On the edge of death, having had his leg amputated, Franz Kemmerich divulges one of his greatest wishes. The fact that he tags the word "once" onto the end of the sentence makes us think that he's either given up on life or he's tossed aside his dream. The idea of forestry, of taking care of nature, forms a startling contrast to the destruction and violence of the surrounding war.
| Quote #2
"Then you can look out from the window across the fields to the two trees on the horizon. It is the loveliest time of the year now, when the corn ripens; at evening the fields in the sunlight look like mother-of-pearl. And the lane of poplars by the Klosterbach, where we used to catch sticklebacks! You can build an aquarium again and keep fish in it, and you can go out without asking anyone, you can even play the piano if you want to." (2.41)
Paul tries to lure Kemmerich with visions of life beyond the war, all of which have something to do with nature. To us, there's something startling about the idea of an aquarium with fish in it, especially in the context of WWI. Perhaps it is simply that aquariums are so peaceful and contained, or perhaps it has something to do with the fact that, with the exception of a river or two, there are no bodies of water in the world of this novel.
| Quote #3
"By Jove yes," says Haie, his face melting, "then I'd grab some good buxom dame, some real kitchen wench with plenty to get hold of, you know, and jump straight into bed. Just you think, boys, a real feather-bed with a spring mattress; I wouldn't put trousers on again for a week." (5.26)
These men haven't been around women for months and months.

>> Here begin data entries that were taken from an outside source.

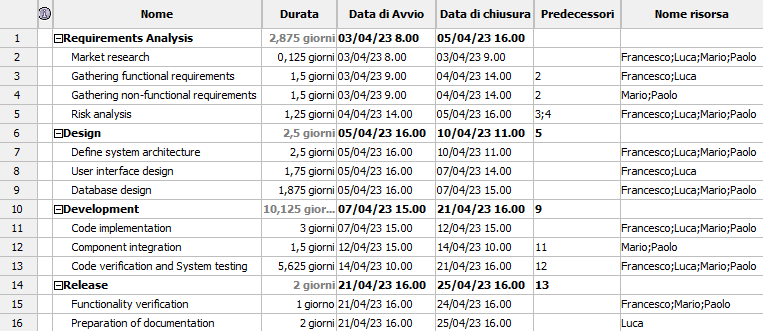
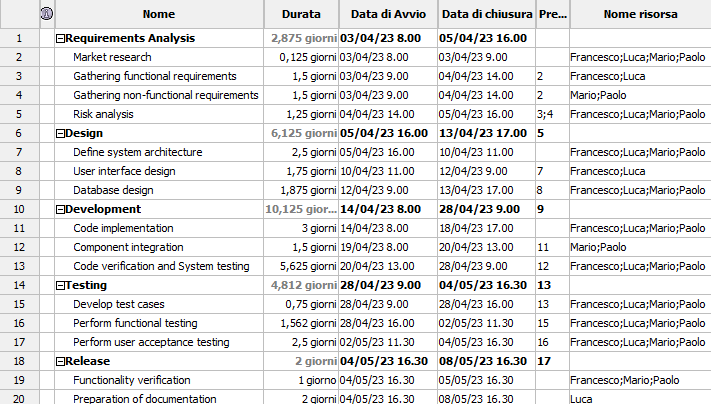
EstimationV2

diff --git a/EstimationV2.md b/EstimationV2.md
@@ -1,7 +1,7 @@
 # Project Estimation - FUTURE
-Date:
+Date: 21/04/2023
 
-Version:
+Version: 2
 
 
 # Estimation approach
@@ -10,34 +10,105 @@ Consider the EZWallet  project in FUTURE version (as proposed by the team), assu
 ### 
 |             | Estimate                        |             
 | ----------- | ------------------------------- |  
-| NC =  Estimated number of classes to be developed   |                             |             
-|  A = Estimated average size per class, in LOC       |                            | 
-| S = Estimated size of project, in LOC (= NC * A) | |
-| E = Estimated effort, in person hours (here use productivity 10 LOC per person hour)  |                                      |   
-| C = Estimated cost, in euro (here use 1 person hour cost = 30 euro) | | 
-| Estimated calendar time, in calendar weeks (Assume team of 4 people, 8 hours per day, 5 days per week ) |                    |               
+| NC =  Estimated number of classes to be developed   | 9 |             
+| A = Estimated average size per class, in LOC       | 56 LOC/NC | 
+| S = Estimated size of project, in LOC (= NC * A)  | 500 LOC |
+| E = Estimated effort, in person hours (here use productivity 10 LOC per person hour)  | 50 ph |   
+| C = Estimated cost, in euro (here use 1 person hour cost = 30 euro) | 1500 EUR | 
+| Estimated calendar time, in calendar weeks (Assume team of 4 people, 8 hours per day, 5 days per week ) | 0,3 week |               
 
 # Estimate by product decomposition
 ### 
 |         component name    | Estimated effort (person hours)   |             
 | ----------- | ------------------------------- | 
-|requirement document    | |
-| GUI prototype ||
-|design document ||
-|code ||
-| unit tests ||
-| api tests ||
-| management documents  ||
+| Requirement document | (3 days * 2 people) -> 48 ph |
+| GUI prototype | (1 days * 1 people) -> 8 ph |
+| Design document | (1 days * 2 people) -> 16 ph |
+| Code | (2 days * 4 people) 64 ph |
+| Unit tests | (3 days * 4 people) 96 ph |
+| API tests | (3 days * 4 people) 96 ph |
+| Management documents | (1 day * 1 person) -> 8 ph  |
+| TOT | 336 ph -> 2,1 weeks |
 
 
 
 # Estimate by activity decomposition
-### 
+## WBS 
+
+### Project
+ 
+    1. Requirements Analysis
+        1.1 Identify user requirements
+        1.2 Analyze system requirements
+        1.3 Gathering functional requirements
+        1.4 Gathering non-functional requirements
+
+    2. Design
+        2.1 Define system architecture
+        2.2 User interface design
+        2.3 Database design
+
+    3. Development
+        3.1 Code implementation
+        3.2 Component integration
+        3.3 Code verification
+
+    4. Testing
+        4.1 Develop test cases
+        4.2 Perform functional testing
+        4.3 Perform user acceptance testing
+
+    5. Release
+        5.1 Functionality verification
+        5.2 Preparation of documentation
+
+    6. Deployment
+        6.1 Prepare production environment
+        6.2 Deploy the application
+        6.3 Conduct system integration testing
+
+    7. Maintenance and support
+        7.1 Provide technical support
+        7.2 Fix bugs and troubleshoot issues
+        7.3 Implement updates and upgrades 
+
+
 |         Activity name    | Estimated effort (person hours)   |             
 | ----------- | ------------------------------- | 
-| | |
-###
-Insert here Gantt chart with above activities
+| Requirements Analysis | |
+| Identify user requirements | 8 ph |
+| Analyze system requirements | 16 ph |
+| Gathering functional requirements | 16 ph |
+| Gathering non-functional requirements | 16 ph |
+| Design | |
+| Define system architecture | 24 ph |
+| User interface design | 16 ph |
+| Database design | 40 ph |
+| Development | |
+| Code implementation | 50 ph |
+| Component integration | 24 ph |
+| Code verification | 100 ph |
+| Testing | |
+| Develop test cases | 24 ph |
+| Perform functional testing | 50 ph |
+| Perform user acceptance testing | 80 ph |
+| Release | |
+| Functionality verification | 24 ph |
+| Preparation of documentation | 16 ph |
+| Deployment | |
+| Prepare production environment | 8 ph |
+| Deploy the application | 8 ph |
+| Conduct system integration testing | 8 ph |
+| Maintenance and support | - ongoing - |
+| Provide technical support |  |
+| Fix bugs and troubleshoot issues |  |
+| Implement updates and upgrades |  |
+| TOT | 528 ph |
+
+### Gantt chart
+
+![Gantt chart](images/WBS_Gantt_chart_EstimationV2.png)
+![Gantt chart](images/Gantt_chart_EstimationV2.png)
 
 # Summary
 
@@ -45,10 +116,6 @@ Report here the results of the three estimation approaches. The  estimates may d
 
 |             | Estimated effort                        |   Estimated duration |          
 | ----------- | ------------------------------- | ---------------|
-| estimate by size ||
-| estimate by product decomposition ||
-| estimate by activity decomposition ||
-
-
-
-
+| estimate by size | 50 ph | 0,3 week|
+| estimate by product decomposition | 336 ph | 2,1 weeks |
+| estimate by activity decomposition | 528 ph | 4 weeks |

diff --git a/EstimationV1.md b/EstimationV1.md
@@ -15,7 +15,7 @@ Consider the EZWallet  project in CURRENT version (as received by the teachers),
 | S = Estimated size of project, in LOC (= NC * A) | 898 LOC |
 | E = Estimated effort, in person hours (here use productivity 10 LOC per person hour)  | 90 ph |   
 | C = Estimated cost, in euro (here use 1 person hour cost = 30 euro) | 2700 EUR | 
-| Estimated calendar time, in calendar weeks (Assume team of 4 people, 8 hours per day, 5 days per week ) | 1 week |               
+| Estimated calendar time, in calendar weeks (Assume team of 4 people, 8 hours per day, 5 days per week ) | 0,56 week |               
 
 # Estimate by product decomposition
 ### 
@@ -26,10 +26,10 @@ Consider the EZWallet  project in CURRENT version (as received by the teachers),
 | GUI prototype | (2 days * 1 people) -> 16 ph |
 | Design document | (2 days * 2 people) -> 32 ph |
 | Code | (3 days * 4 people) 96 ph |
-| Unit tests | (5 days * 4 people) 160 ph |
-| API tests | (3 days * 4 people) 96 ph |
+| Unit tests | (4 days * 4 people) 128 ph |
+| API tests | (4 days * 4 people) 128 ph |
 | Management documents | (1 day * 1 person) -> 8 ph  |
-| ----------- | ( TOT = 488 ph ) -> 3 weeks |
+| TOT |  488 ph -> 3,05 weeks |
 
 
 # Estimate by activity decomposition
@@ -54,9 +54,14 @@ Consider the EZWallet  project in CURRENT version (as received by the teachers),
         3.2 Component integration
         3.3 Code verification and System testing
 
-    4. Release
-        4.1 Functionality verification
-        4.2 Preparation of documentation
+    4. Testing
+        4.1 Develop test cases
+        4.2 Perform functional testing
+        4.3 Perform user acceptance testing
+
+    5. Release
+        5.1 Functionality verification
+        5.2 Preparation of documentation
 
 # Estimate by activity decomposition
 ### 
@@ -75,13 +80,16 @@ Consider the EZWallet  project in CURRENT version (as received by the teachers),
 | Code implementation | 96 ph |
 | Component integration | 24 ph |
 | Code verification and System testing | 180 ph |
+| Testing |  |
+| Develop test cases | 24 ph |
+| Perform functional testing | 50 ph |
+| Perform user acceptance testing | 80 ph |
 | Release |  |
 | Functionality verification | 24 ph |
 | Preparation of documentation | 16 ph |
-| TOT | 600 ph |
+| TOT | 754 ph |
 
-###
-Insert here Gantt chart with above activities
+### Gant chart
 
 ![Gantt chart](images/WBS_Gantt_chart_EstimationV1.png)
 ![Gantt chart](images/Gantt_chart_EstimationV1.png)
@@ -92,6 +100,6 @@ Report here the results of the three estimation approaches. The  estimates may d
 
 |             | Estimated effort                        |   Estimated duration |          
 | ----------- | ------------------------------- | ---------------|
-| estimate by size | 90 ph | 1 week |
-| estimate by product decomposition | 488 ph | 3 weeks |
-| estimate by activity decomposition | 615 ph | 4 weeks |
+| estimate by size | 90 ph | 0,56 week |
+| estimate by product decomposition | 488 ph | 3,05 weeks |
+| estimate by activity decomposition | 754 ph | 5,2 weeks |

diff --git a/TimeSheet.md b/TimeSheet.md
@@ -10,10 +10,10 @@ These figures will not be used to evaluate neither the project nor the team, the
 
 | Week | requirement engineering | design | coding | unit testing | integration testing | acceptance testing | management | git maven |
 |:-----------:|:--------:|:-----------:|:-----------:|:----------:|:------------:|:---------------:|:-------------:|:--------------:|
-| mar 27 - apr 2 | | 0 | | | | | | |
-| apr 3 - 9 | | 0 | | | | | | |
-| apr 10 - 16| 7:30 | 8 | | | | | | | 
-| apr 17 - 23| | | | | | | | | 
+| mar 27 - apr 2 | | 0 | | | | | 0 | |
+| apr 3 - 9 | | 0 | | | | | 2 | |
+| apr 10 - 16| 7:30 | 8 | | | | | 5 | | 
+| apr 17 - 23| | | | | | | 5 | | 
 | apr 24 - apr 30 | | | | | | | | | 
 | may 1 - 7  | | | | | | | | | 
 | may 8 - 14| | | | | | | | |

Most are so young that they don't even have girlfriends or wives. Does Haie's dream seem strange to you?